In Aba Ijeoma encounters Ndidi, a confident young schoolteacher, who rekindles her desire. Ndidi introduces her to a group of fellow lesbians who meet clandestinely in a nightclub — ironically housed in a church. But after she witnesses a terrible act of violence, Ijeoma is also torn between following her heart and tradition.Okparanta also underlines how superstition can determine the course of ordinary lives. When Ijeoma and Amina are later sent to the same boarding school they attempt to revive their relationship; after experiencing a vivid nightmare, Amina deserts Ijeoma and, following convention, marries a fellow Hausa. Years later it is an equally potent dream that causes Ijeoma to leave her husband and risk public opprobrium. Describing a mother’s reaction to a baby born with a harelip, Ijeoma reflects: “More than likely he would be left to perish, unwanted and unloved. Because this was the nature of such things, of anything that was outside the norm. They were labelled with such words as ‘curse’ and wasn’t it wise to keep curses at bay?”

Nigerian-born, Okparanta emigrated to the US with her family at the age of 10. Her experiences informed the short stories in her first book, Happiness Like Water; one of the stories, “America”, was shortlisted for the 2013 Caine Prize for African Writing.

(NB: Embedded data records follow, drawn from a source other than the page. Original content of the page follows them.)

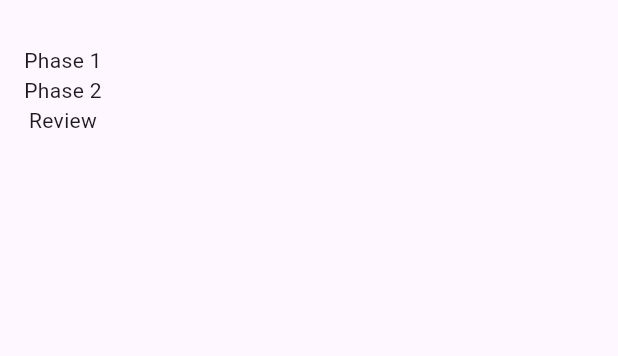
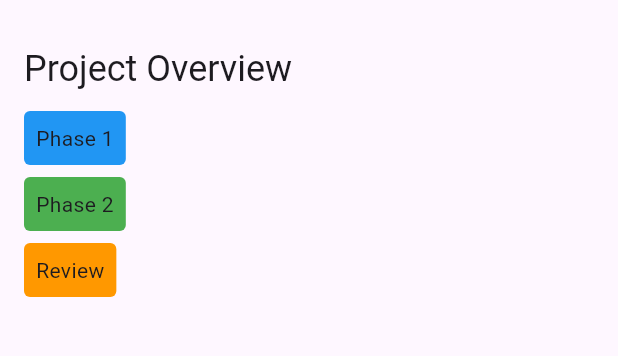
Before and after one commit to carinij/flutter_timeline, a Flutter app: the screen it shows after launch, on a phone screen of 412 x 824 dp, the part 63-419 px from its top. Run offline on Flutter 3.47's test engine with Material 3 defaults, Android fonts, the phone set to English and light mode, and no system bars.

```diff
--- a/example/lib/main.dart
+++ b/example/lib/main.dart
@@ -1,5 +1,5 @@
 import 'package:flutter/material.dart';
-import 'package:flutter_gantt/flutter_gantt.dart';
+import 'package:flutter_timeline/flutter_timeline.dart';
 
 void main() {
   runApp(const TimeChartExampleApp());
@@ -10,34 +10,44 @@ class TimeChartExampleApp extends StatelessWidget {
 
   @override
   Widget build(BuildContext context) {
+    final entries = [
+      Entry(
+        id: 'phase_1',
+        title: 'Phase 1',
+        start: DateTime(2025, 1, 1),
+        end: DateTime(2025, 1, 10),
+        color: Colors.blue,
+      ),
+      Entry(
+        id: 'phase_2',
+        title: 'Phase 2',
+        start: DateTime(2025, 1, 5),
+        end: DateTime(2025, 1, 20),
+        color: Colors.green,
+      ),
+      Entry(
+        id: 'review',
+        title: 'Review',
+        start: DateTime(2025, 1, 18),
+        end: DateTime(2025, 1, 25),
+        color: Colors.orange,
+      ),
+    ];
+
+    final chart = Chart(
+      title: 'Project Overview',
+      entries: entries,
+      timeUnit: TimeUnit.days,
+      defaultEntryColor: Colors.grey.shade400,
+    );
+
     return MaterialApp(
       title: 'Flutter Gantt Example',
       home: Scaffold(
         appBar: AppBar(title: const Text('TimeChart Example')),
         body: Padding(
           padding: const EdgeInsets.all(16.0),
-          child: TimeChart(
-            entries: [
-              Entry(
-                label: 'Phase 1',
-                start: DateTime(2025, 1, 1),
-                end: DateTime(2025, 1, 10),
-                color: Colors.blue,
-              ),
-              Entry(
-                label: 'Phase 2',
-                start: DateTime(2025, 1, 5),
-                end: DateTime(2025, 1, 20),
-                color: Colors.green,
-              ),
-              Entry(
-                label: 'Review',
-                start: DateTime(2025, 1, 18),
-                end: DateTime(2025, 1, 25),
-                color: Colors.orange,
-              ),
-            ],
-          ),
+          child: TimeChart(chart: chart),
         ),
       ),
     );
--- a/example/pubspec.yaml
+++ b/example/pubspec.yaml
@@ -1,5 +1,5 @@
 name: example
-description: "Example app for flutter_gantt"
+description: "Example app for flutter_timeline"
 
 publish_to: 'none'
 
@@ -12,7 +12,7 @@ dependencies:
   flutter:
     sdk: flutter
   cupertino_icons: ^1.0.8
-  flutter_gantt:
+  flutter_timeline:
     path: ../
 
 dev_dependencies:
--- a/lib/flutter_gantt.dart
+++ /dev/null
@@ -1,2 +0,0 @@
-export 'src/time_chart.dart';
-export 'src/models/entry.dart';
--- /dev/null
+++ b/lib/flutter_timeline.dart
@@ -0,0 +1,4 @@
+export 'src/time_chart.dart';
+export 'src/models/entry.dart';
+export 'src/models/chart.dart';
+export 'src/models/time_unit.dart';
--- /dev/null
+++ b/lib/src/models/chart.dart
@@ -0,0 +1,52 @@
+import 'package:flutter/material.dart';
+import 'entry.dart';
+import 'time_unit.dart';
+
+class Chart {
+  final String? title;
+  final List<Entry> entries;
+  final DateTime? start;
+  final DateTime? end;
+
+  final int? rowsPerPage;
+  final int? currentPage;
+  final int? pageCount;
+
+  final TimeUnit timeUnit;
+  final int timeStep;
+  final bool showGridLines;
+  final bool sortEntriesByStart;
+  final bool isInteractive;
+
+  final double? rowHeight;
+  final double? rowSpacing;
+  final double? timelineHeight;
+  final Color? defaultEntryColor;
+  final Duration? timezoneOffset;
+
+  Chart({
+    required this.entries,
+    this.title,
+    this.start,
+    this.end,
+    this.rowsPerPage,
+    this.currentPage,
+    this.pageCount,
+    this.timeUnit = TimeUnit.days,
+    this.timeStep = 1,
+    this.showGridLines = true,
+    this.sortEntriesByStart = true,
+    this.isInteractive = false,
+    this.rowHeight,
+    this.rowSpacing,
+    this.timelineHeight,
+    this.defaultEntryColor,
+    this.timezoneOffset,
+  });
+
+  DateTime get effectiveStart =>
+      start ?? entries.map((e) => e.start).reduce((a, b) => a.isBefore(b) ? a : b);
+
+  DateTime get effectiveEnd =>
+      end ?? entries.map((e) => e.end).reduce((a, b) => a.isAfter(b) ? a : b);
+}
--- a/lib/src/models/entry.dart
+++ b/lib/src/models/entry.dart
@@ -1,15 +1,25 @@
 import 'package:flutter/material.dart';
 
 class Entry {
-  final String label;
+  final String id;
+  final String? title;
+  final String? description;
   final DateTime start;
   final DateTime end;
   final Color? color;
+  final int? row;
+  final Widget? displayComponent;
+  final Uri? link;
 
   Entry({
-    required this.label,
+    required this.id,
+    this.title,
+    this.description,
     required this.start,
     required this.end,
     this.color,
-  });
+    this.row,
+    this.displayComponent,
+    this.link,
+  }) : assert(end.isAfter(start), 'Entry end time must be after start time');
 }
--- /dev/null
+++ b/lib/src/models/time_unit.dart
@@ -0,0 +1,9 @@
+enum TimeUnit {
+  seconds,
+  minutes,
+  hours,
+  days,
+  weeks,
+  months,
+  years,
+}
--- a/lib/src/time_chart.dart
+++ b/lib/src/time_chart.dart
@@ -1,15 +1,48 @@
 import 'package:flutter/material.dart';
+import 'models/chart.dart';
 import 'models/entry.dart';
 
 class TimeChart extends StatelessWidget {
-  final List<Entry> entries;
+  final Chart chart;
 
-  const TimeChart({super.key, required this.entries});
+  const TimeChart({super.key, required this.chart});
 
   @override
   Widget build(BuildContext context) {
+    final List<Entry> entries = List<Entry>.from(chart.entries);
+
+    if (chart.sortEntriesByStart) {
+      entries.sort((a, b) => a.start.compareTo(b.start));
+    }
+
     return Column(
-      children: entries.map((entry) => Text(entry.label)).toList(),
+      crossAxisAlignment: CrossAxisAlignment.start,
+      children: [
+        if (chart.title != null)
+          Padding(
+            padding: const EdgeInsets.only(bottom: 8),
+            child: Text(
+              chart.title!,
+              style: Theme.of(context).textTheme.headlineSmall,
+            ),
+          ),
+        ...entries.map((entry) => _buildEntryWidget(context, entry)),
+      ],
+    );
+  }
+
+  Widget _buildEntryWidget(BuildContext context, Entry entry) {
+    if (entry.displayComponent != null) return entry.displayComponent!;
+
+    return Container(
+      margin: const EdgeInsets.symmetric(vertical: 4),
+      padding: const EdgeInsets.all(8),
+      decoration: BoxDecoration(
+        color:
+            entry.color ?? chart.defaultEntryColor ?? Colors.blueGrey.shade200,
+        borderRadius: BorderRadius.circular(4),
+      ),
+      child: Text(entry.title ?? entry.id),
     );
   }
 }
--- a/pubspec.yaml
+++ b/pubspec.yaml
@@ -1,5 +1,5 @@
-name: flutter_gantt
-description: "Flutter component library to display Gantt charts"
+name: flutter_timeline
+description: "Flutter component library to display timeline charts"
 version: 0.0.1
 homepage:
 
```
Also changed, not shown: example/pubspec.lock, 2 other files.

Under the Udala Trees confirms her talent, recalling the work of Chimamanda Ngozi Adichie in its powerful interweaving of the personal and the political. Okparanta’s simple, direct prose is interspersed with the language of allegory and folklore and is scattered with biblical references. The dizzying scope of her storytelling keeps you gripped to the end.

Originally published by the Financial Times